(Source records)
+===+
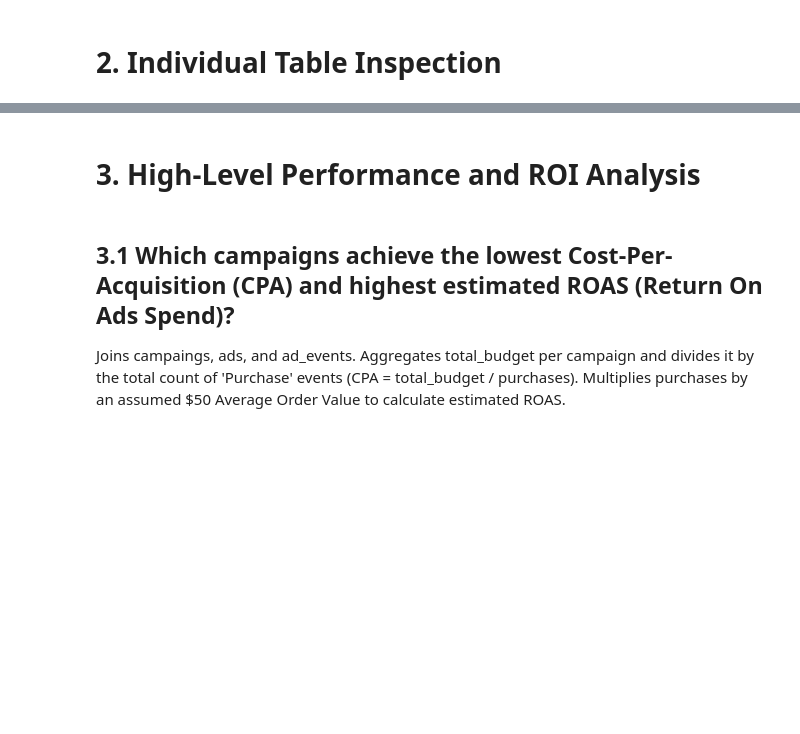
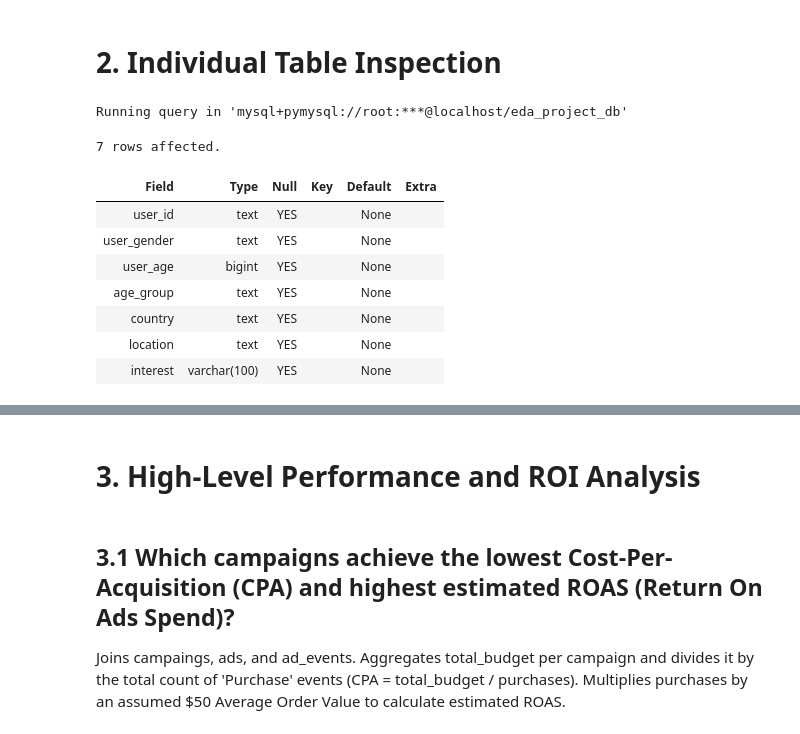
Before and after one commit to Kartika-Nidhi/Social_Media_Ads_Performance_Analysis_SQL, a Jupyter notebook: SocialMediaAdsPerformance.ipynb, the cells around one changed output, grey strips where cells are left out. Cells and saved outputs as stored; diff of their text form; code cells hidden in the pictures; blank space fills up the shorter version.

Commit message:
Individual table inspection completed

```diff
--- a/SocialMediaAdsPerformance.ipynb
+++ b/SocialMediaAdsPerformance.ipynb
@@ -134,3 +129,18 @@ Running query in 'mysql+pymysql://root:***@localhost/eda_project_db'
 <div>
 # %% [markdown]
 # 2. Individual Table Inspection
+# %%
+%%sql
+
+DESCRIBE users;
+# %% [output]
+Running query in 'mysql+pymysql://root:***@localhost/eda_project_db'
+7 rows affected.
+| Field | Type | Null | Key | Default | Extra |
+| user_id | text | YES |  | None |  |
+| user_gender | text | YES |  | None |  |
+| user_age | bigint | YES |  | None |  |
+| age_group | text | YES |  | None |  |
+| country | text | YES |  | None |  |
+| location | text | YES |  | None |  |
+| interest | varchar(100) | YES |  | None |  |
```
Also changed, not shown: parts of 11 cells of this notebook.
+===+
• [TASK PROMPT] Working from the entries above, find every line in which the word "None" occurs and copy it.

• [RESULT]
+| user_id | text | YES |  | None |  |
+| user_gender | text | YES |  | None |  |
+| user_age | bigint | YES |  | None |  |
+| age_group | text | YES |  | None |  |
+| country | text | YES |  | None |  |
+| location | text | YES |  | None |  |
+| interest | varchar(100) | YES |  | None |  |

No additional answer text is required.